Revision tracking records
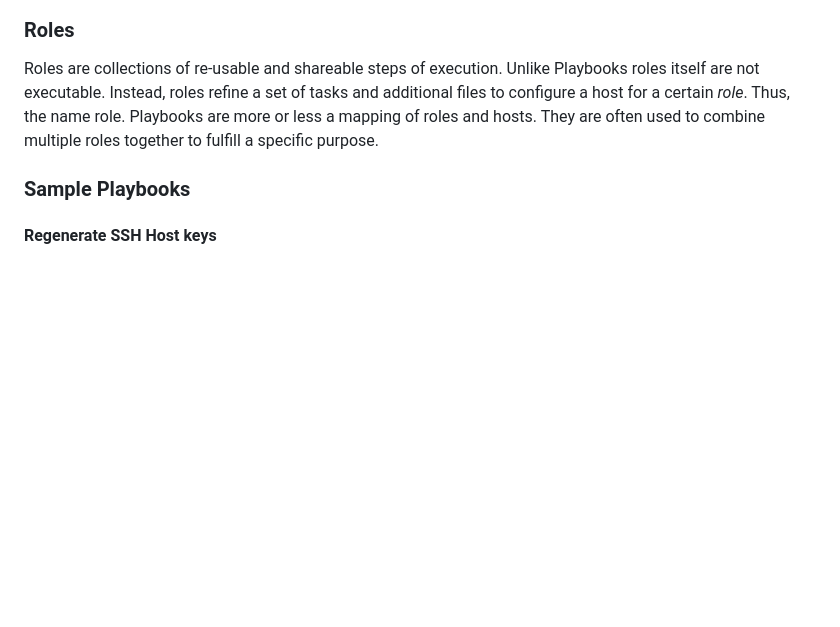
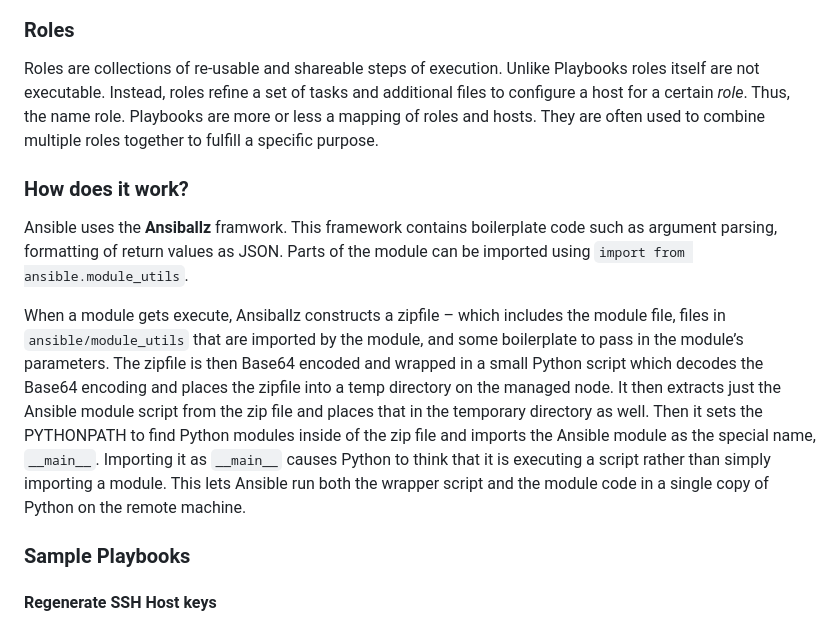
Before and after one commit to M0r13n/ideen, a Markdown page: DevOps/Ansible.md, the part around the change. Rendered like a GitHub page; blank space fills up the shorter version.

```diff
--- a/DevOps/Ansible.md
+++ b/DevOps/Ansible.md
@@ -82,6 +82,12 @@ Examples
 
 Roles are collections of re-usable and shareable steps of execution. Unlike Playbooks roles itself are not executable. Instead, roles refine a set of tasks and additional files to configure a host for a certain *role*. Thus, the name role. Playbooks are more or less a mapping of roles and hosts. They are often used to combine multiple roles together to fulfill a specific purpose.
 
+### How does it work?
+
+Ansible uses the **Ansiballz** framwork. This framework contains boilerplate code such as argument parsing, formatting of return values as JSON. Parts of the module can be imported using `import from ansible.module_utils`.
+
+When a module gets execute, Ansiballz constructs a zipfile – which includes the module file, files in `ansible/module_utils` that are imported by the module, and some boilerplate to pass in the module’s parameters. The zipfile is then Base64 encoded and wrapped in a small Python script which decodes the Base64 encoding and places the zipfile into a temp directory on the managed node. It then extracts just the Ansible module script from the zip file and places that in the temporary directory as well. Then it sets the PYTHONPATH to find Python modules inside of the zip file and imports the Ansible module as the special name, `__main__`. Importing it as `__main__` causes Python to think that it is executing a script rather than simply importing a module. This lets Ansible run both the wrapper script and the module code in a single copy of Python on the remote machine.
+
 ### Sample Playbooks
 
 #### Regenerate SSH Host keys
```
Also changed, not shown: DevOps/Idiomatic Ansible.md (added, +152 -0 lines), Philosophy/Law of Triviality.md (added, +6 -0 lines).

• Problem statement
What you hand back should match the entries above exactly, except that no picture appears.

• Result of the task
Before and after one commit to M0r13n/ideen, a Markdown page: DevOps/Ansible.md, the part around the change. Rendered like a GitHub page; blank space fills up the shorter version.

```diff
--- a/DevOps/Ansible.md
+++ b/DevOps/Ansible.md
@@ -82,6 +82,12 @@ Examples
 
 Roles are collections of re-usable and shareable steps of execution. Unlike Playbooks roles itself are not executable. Instead, roles refine a set of tasks and additional files to configure a host for a certain *role*. Thus, the name role. Playbooks are more or less a mapping of roles and hosts. They are often used to combine multiple roles together to fulfill a specific purpose.
 
+### How does it work?
+
+Ansible uses the **Ansiballz** framwork. This framework contains boilerplate code such as argument parsing, formatting of return values as JSON. Parts of the module can be imported using `import from ansible.module_utils`.
+
+When a module gets execute, Ansiballz constructs a zipfile – which includes the module file, files in `ansible/module_utils` that are imported by the module, and some boilerplate to pass in the module’s parameters. The zipfile is then Base64 encoded and wrapped in a small Python script which decodes the Base64 encoding and places the zipfile into a temp directory on the managed node. It then extracts just the Ansible module script from the zip file and places that in the temporary directory as well. Then it sets the PYTHONPATH to find Python modules inside of the zip file and imports the Ansible module as the special name, `__main__`. Importing it as `__main__` causes Python to think that it is executing a script rather than simply importing a module. This lets Ansible run both the wrapper script and the module code in a single copy of Python on the remote machine.
+
 ### Sample Playbooks
 
 #### Regenerate SSH Host keys
```
Also changed, not shown: DevOps/Idiomatic Ansible.md (added, +152 -0 lines), Philosophy/Law of Triviality.md (added, +6 -0 lines).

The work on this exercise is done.